### What is needed
Without including any image, retype the records word for word.

===

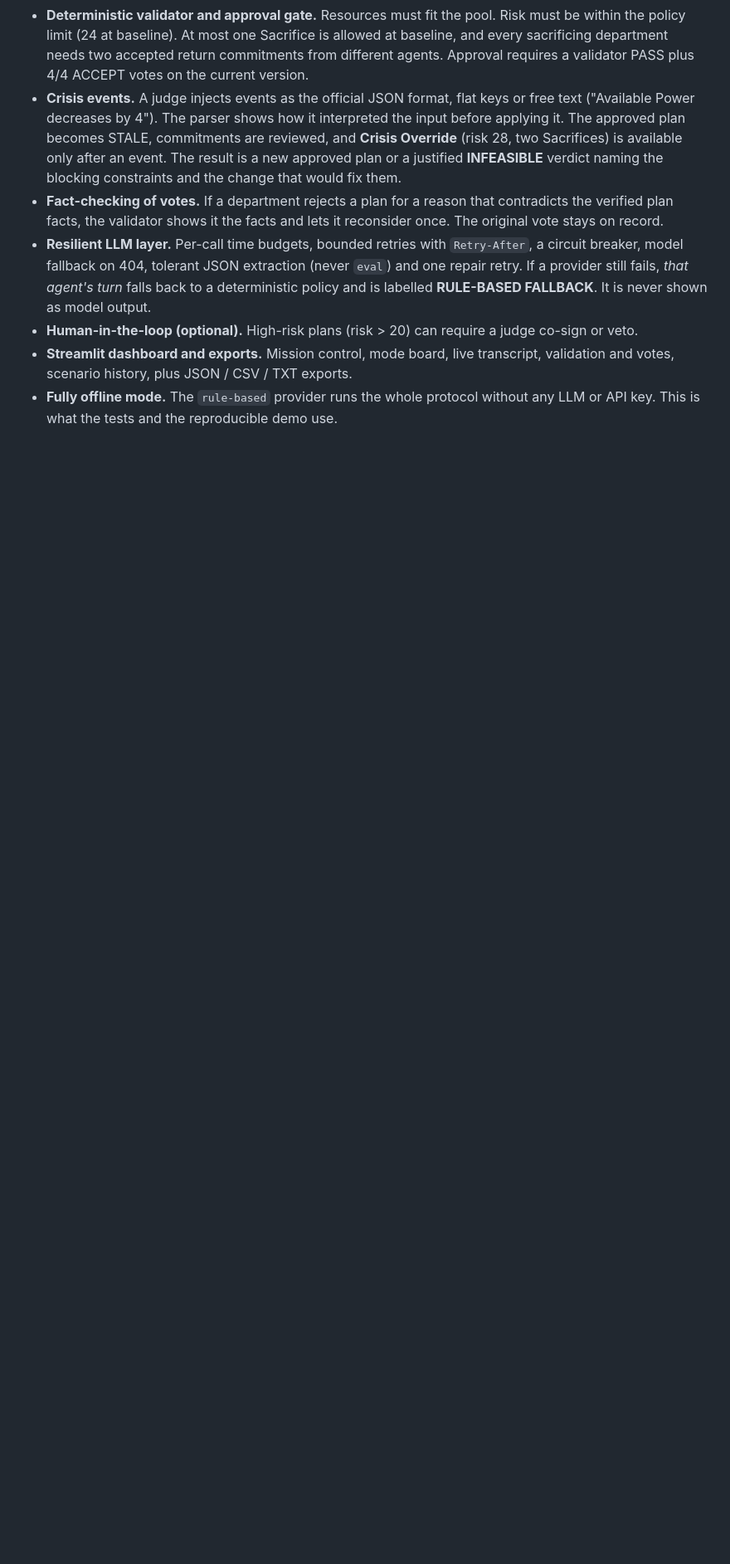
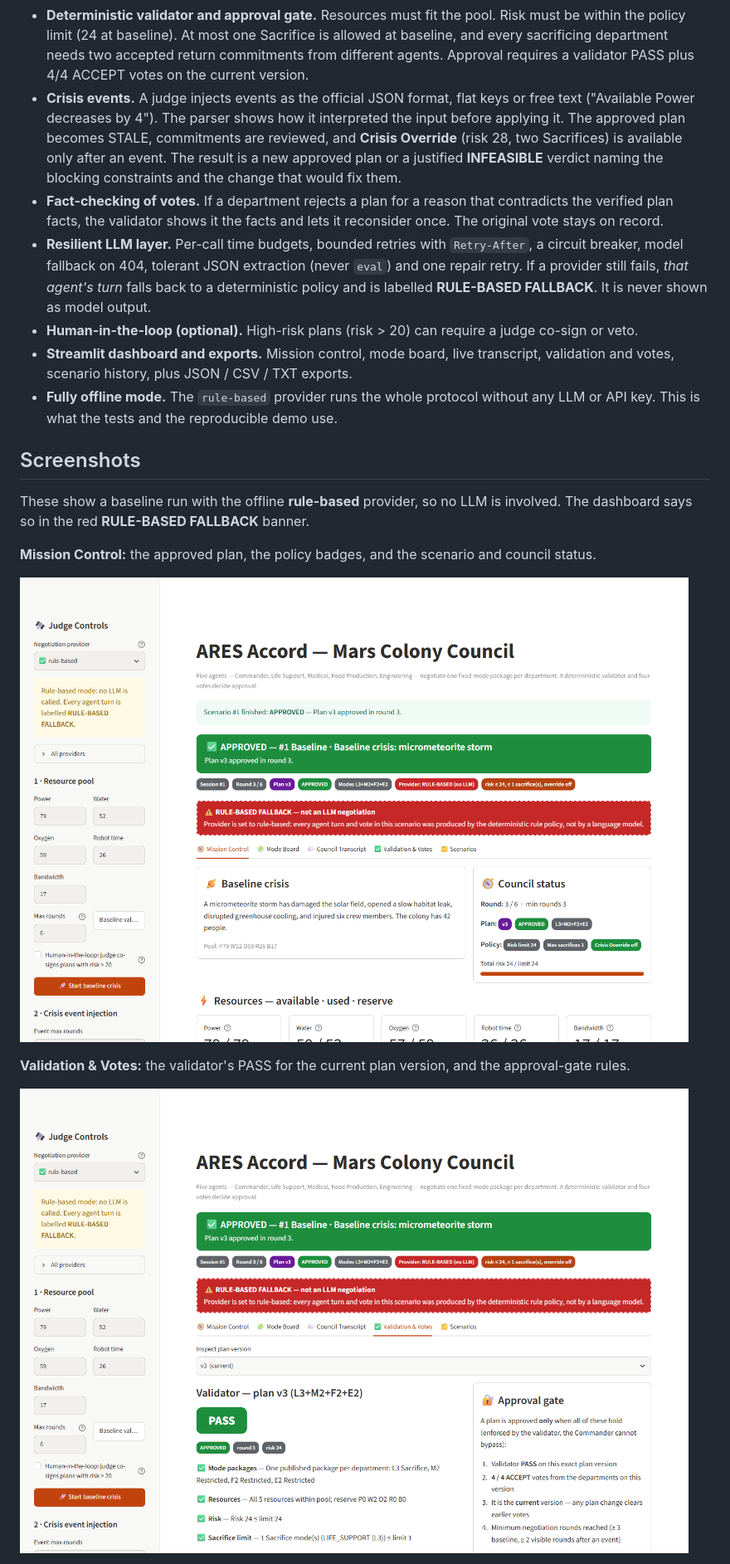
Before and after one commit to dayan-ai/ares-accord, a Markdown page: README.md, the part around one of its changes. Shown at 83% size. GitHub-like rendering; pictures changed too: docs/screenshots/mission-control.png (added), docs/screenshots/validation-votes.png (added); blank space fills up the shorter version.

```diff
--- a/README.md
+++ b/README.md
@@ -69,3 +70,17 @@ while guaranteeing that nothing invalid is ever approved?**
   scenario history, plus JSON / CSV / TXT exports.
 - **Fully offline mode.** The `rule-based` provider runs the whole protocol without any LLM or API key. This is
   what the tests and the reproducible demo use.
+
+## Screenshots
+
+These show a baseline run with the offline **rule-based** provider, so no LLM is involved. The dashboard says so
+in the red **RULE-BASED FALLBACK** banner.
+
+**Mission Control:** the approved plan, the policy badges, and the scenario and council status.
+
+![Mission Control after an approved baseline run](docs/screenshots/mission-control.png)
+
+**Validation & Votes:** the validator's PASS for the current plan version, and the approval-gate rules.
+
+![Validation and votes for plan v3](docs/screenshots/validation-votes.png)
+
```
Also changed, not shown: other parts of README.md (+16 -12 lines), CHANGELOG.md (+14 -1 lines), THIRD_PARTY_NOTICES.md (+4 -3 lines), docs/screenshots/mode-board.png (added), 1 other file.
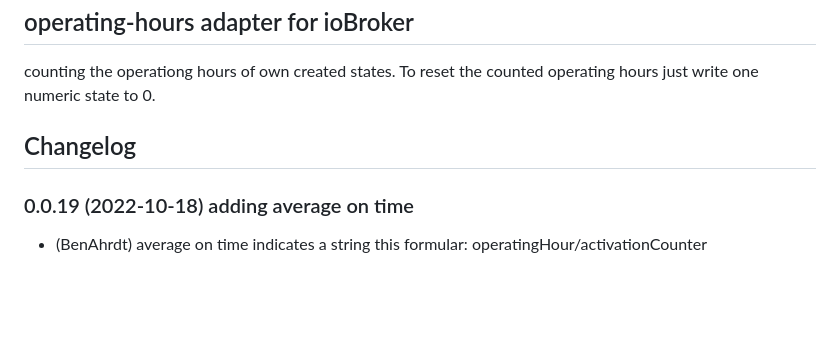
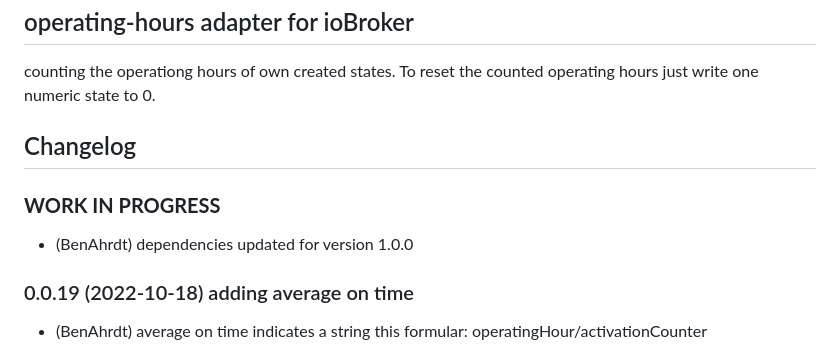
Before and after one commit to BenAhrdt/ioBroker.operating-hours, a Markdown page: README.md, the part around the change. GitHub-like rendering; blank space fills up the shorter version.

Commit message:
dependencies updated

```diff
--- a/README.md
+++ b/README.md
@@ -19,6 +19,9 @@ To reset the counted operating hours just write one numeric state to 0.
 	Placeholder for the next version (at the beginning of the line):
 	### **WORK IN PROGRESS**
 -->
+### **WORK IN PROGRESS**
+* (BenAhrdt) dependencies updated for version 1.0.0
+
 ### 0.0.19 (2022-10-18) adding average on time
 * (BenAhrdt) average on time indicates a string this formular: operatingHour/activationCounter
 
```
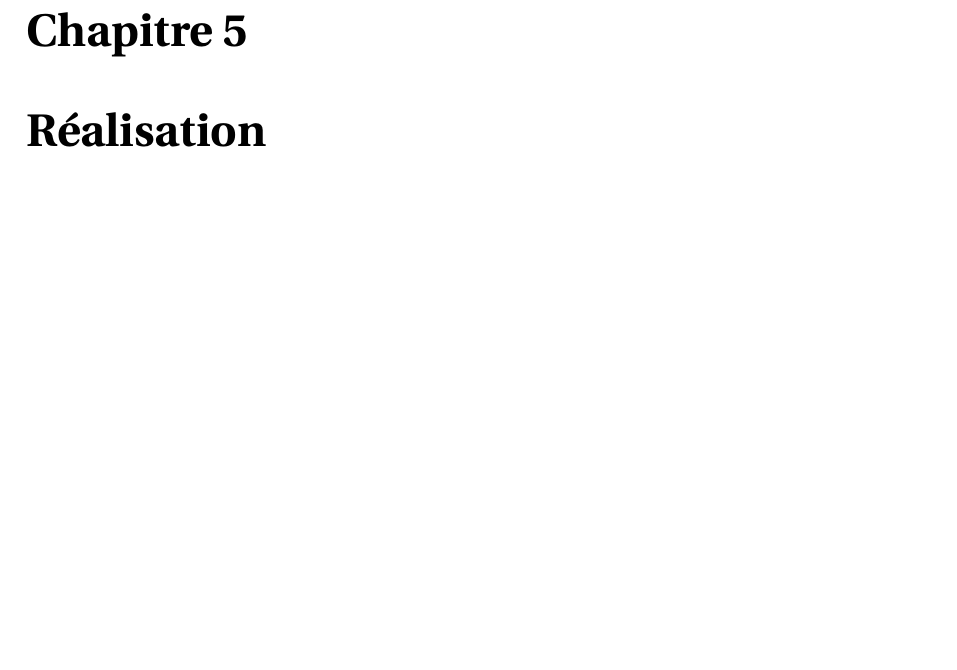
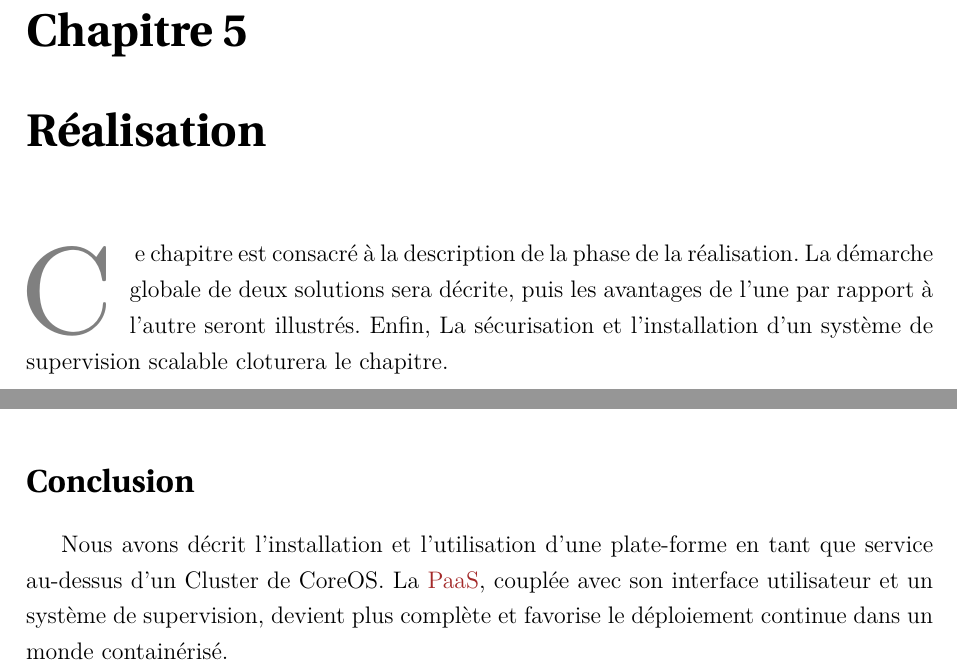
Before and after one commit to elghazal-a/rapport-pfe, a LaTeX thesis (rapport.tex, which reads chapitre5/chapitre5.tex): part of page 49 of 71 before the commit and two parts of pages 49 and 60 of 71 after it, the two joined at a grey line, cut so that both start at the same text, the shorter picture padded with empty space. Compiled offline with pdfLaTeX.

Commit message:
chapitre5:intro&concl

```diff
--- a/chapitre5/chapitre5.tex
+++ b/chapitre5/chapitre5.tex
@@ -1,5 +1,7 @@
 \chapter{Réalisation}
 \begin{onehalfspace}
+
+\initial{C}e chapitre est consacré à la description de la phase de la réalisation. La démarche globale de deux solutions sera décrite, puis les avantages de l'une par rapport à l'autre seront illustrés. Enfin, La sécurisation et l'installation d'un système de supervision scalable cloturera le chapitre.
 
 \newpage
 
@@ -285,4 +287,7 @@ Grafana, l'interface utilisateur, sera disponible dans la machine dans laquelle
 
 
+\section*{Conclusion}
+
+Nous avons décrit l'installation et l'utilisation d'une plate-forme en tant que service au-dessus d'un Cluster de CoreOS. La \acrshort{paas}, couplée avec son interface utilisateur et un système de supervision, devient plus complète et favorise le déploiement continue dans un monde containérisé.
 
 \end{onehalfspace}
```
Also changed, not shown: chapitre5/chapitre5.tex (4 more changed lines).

===

### Exercise answer
Before and after one commit to dayan-ai/ares-accord, a Markdown page: README.md, the part around one of its changes. Shown at 83% size. GitHub-like rendering; pictures changed too: docs/screenshots/mission-control.png (added), docs/screenshots/validation-votes.png (added); blank space fills up the shorter version.

```diff
--- a/README.md
+++ b/README.md
@@ -69,3 +70,17 @@ while guaranteeing that nothing invalid is ever approved?**
   scenario history, plus JSON / CSV / TXT exports.
 - **Fully offline mode.** The `rule-based` provider runs the whole protocol without any LLM or API key. This is
   what the tests and the reproducible demo use.
+
+## Screenshots
+
+These show a baseline run with the offline **rule-based** provider, so no LLM is involved. The dashboard says so
+in the red **RULE-BASED FALLBACK** banner.
+
+**Mission Control:** the approved plan, the policy badges, and the scenario and council status.
+
+![Mission Control after an approved baseline run](docs/screenshots/mission-control.png)
+
+**Validation & Votes:** the validator's PASS for the current plan version, and the approval-gate rules.
+
+![Validation and votes for plan v3](docs/screenshots/validation-votes.png)
+
```
Also changed, not shown: other parts of README.md (+16 -12 lines), CHANGELOG.md (+14 -1 lines), THIRD_PARTY_NOTICES.md (+4 -3 lines), docs/screenshots/mode-board.png (added), 1 other file.
Before and after one commit to BenAhrdt/ioBroker.operating-hours, a Markdown page: README.md, the part around the change. GitHub-like rendering; blank space fills up the shorter version.

Commit message:
dependencies updated

```diff
--- a/README.md
+++ b/README.md
@@ -19,6 +19,9 @@ To reset the counted operating hours just write one numeric state to 0.
 	Placeholder for the next version (at the beginning of the line):
 	### **WORK IN PROGRESS**
 -->
+### **WORK IN PROGRESS**
+* (BenAhrdt) dependencies updated for version 1.0.0
+
 ### 0.0.19 (2022-10-18) adding average on time
 * (BenAhrdt) average on time indicates a string this formular: operatingHour/activationCounter
 
```
Before and after one commit to elghazal-a/rapport-pfe, a LaTeX thesis (rapport.tex, which reads chapitre5/chapitre5.tex): part of page 49 of 71 before the commit and two parts of pages 49 and 60 of 71 after it, the two joined at a grey line, cut so that both start at the same text, the shorter picture padded with empty space. Compiled offline with pdfLaTeX.

Commit message:
chapitre5:intro&concl

```diff
--- a/chapitre5/chapitre5.tex
+++ b/chapitre5/chapitre5.tex
@@ -1,5 +1,7 @@
 \chapter{Réalisation}
 \begin{onehalfspace}
+
+\initial{C}e chapitre est consacré à la description de la phase de la réalisation. La démarche globale de deux solutions sera décrite, puis les avantages de l'une par rapport à l'autre seront illustrés. Enfin, La sécurisation et l'installation d'un système de supervision scalable cloturera le chapitre.
 
 \newpage
 
@@ -285,4 +287,7 @@ Grafana, l'interface utilisateur, sera disponible dans la machine dans laquelle
 
 
+\section*{Conclusion}
+
+Nous avons décrit l'installation et l'utilisation d'une plate-forme en tant que service au-dessus d'un Cluster de CoreOS. La \acrshort{paas}, couplée avec son interface utilisateur et un système de supervision, devient plus complète et favorise le déploiement continue dans un monde containérisé.
 
 \end{onehalfspace}
```
Also changed, not shown: chapitre5/chapitre5.tex (4 more changed lines).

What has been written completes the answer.